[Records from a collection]
□ □ □
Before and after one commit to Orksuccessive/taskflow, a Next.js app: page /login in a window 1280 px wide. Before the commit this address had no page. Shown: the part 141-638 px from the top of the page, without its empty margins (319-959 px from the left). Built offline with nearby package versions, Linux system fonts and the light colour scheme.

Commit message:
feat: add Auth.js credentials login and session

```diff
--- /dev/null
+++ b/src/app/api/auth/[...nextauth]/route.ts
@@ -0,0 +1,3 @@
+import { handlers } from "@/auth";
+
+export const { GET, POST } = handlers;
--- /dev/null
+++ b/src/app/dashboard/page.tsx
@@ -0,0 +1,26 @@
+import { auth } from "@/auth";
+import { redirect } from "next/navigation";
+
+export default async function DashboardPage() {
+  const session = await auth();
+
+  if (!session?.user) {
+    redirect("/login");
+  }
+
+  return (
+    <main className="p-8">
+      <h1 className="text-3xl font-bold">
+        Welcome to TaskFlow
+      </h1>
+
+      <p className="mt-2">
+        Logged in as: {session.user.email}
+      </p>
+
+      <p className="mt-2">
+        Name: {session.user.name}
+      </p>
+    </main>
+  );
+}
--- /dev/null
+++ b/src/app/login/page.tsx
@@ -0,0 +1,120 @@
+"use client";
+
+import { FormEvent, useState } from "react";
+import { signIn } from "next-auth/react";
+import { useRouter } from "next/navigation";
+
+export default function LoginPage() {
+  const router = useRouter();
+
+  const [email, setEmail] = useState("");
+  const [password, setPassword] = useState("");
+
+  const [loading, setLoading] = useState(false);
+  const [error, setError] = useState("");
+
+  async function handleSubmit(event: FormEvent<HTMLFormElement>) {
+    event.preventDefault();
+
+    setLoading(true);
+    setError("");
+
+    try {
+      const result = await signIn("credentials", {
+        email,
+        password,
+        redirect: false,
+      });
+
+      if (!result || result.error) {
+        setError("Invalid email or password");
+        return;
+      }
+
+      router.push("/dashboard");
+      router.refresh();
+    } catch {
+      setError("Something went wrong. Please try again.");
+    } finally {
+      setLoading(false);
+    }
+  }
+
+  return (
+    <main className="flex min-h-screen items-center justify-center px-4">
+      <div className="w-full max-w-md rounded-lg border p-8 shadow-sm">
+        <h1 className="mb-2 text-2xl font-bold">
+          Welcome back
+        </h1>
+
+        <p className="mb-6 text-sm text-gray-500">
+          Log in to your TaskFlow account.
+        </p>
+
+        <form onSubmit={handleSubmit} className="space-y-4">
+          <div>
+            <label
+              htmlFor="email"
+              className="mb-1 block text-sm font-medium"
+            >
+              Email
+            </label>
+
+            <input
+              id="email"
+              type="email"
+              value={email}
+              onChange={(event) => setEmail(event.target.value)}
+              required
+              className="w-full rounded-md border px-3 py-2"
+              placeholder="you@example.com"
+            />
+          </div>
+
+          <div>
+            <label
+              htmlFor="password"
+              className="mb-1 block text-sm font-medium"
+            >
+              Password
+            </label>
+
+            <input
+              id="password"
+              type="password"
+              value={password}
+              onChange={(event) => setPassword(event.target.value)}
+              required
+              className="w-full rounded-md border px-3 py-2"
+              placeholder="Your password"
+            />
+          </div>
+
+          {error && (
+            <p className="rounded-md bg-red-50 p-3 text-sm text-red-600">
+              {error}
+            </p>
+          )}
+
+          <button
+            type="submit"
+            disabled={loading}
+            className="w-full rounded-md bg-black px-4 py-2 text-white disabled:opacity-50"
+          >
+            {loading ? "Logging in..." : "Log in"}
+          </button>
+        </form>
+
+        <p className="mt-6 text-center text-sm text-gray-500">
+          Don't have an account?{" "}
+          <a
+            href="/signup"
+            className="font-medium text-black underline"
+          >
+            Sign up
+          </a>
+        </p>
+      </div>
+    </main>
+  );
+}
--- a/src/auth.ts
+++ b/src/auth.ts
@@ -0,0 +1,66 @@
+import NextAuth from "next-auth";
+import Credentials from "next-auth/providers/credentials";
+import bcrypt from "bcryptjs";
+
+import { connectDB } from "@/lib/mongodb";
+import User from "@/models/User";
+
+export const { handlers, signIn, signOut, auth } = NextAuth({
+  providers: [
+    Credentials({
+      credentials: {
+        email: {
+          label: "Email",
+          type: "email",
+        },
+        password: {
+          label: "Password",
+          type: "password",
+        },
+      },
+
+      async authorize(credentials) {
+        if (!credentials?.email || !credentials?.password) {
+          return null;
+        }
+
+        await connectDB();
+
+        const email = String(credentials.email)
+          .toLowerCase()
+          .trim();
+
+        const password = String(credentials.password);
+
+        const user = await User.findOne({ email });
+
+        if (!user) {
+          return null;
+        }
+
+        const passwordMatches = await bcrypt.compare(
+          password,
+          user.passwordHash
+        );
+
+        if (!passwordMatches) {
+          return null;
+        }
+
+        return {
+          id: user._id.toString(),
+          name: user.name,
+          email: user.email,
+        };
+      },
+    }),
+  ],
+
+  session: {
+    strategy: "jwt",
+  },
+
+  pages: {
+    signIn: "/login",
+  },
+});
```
□ □ □
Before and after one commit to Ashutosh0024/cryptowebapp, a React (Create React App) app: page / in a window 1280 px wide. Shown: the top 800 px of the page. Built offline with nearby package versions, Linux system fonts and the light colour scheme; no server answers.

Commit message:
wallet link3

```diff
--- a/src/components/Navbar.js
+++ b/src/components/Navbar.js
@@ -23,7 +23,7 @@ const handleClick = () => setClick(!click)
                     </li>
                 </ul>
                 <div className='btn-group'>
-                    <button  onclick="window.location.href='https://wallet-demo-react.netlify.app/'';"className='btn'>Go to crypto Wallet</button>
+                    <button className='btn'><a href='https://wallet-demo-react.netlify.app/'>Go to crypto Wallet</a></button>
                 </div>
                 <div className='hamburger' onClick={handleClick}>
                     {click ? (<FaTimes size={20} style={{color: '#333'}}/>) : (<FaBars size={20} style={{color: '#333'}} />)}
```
□ □ □
* _What you need to do_: Pull every line with "session" from the records.

* _Reply_:
feat: add Auth.js credentials login and session
+  const session = await auth();
+  if (!session?.user) {
+        Logged in as: {session.user.email}
+        Name: {session.user.name}
+  session: {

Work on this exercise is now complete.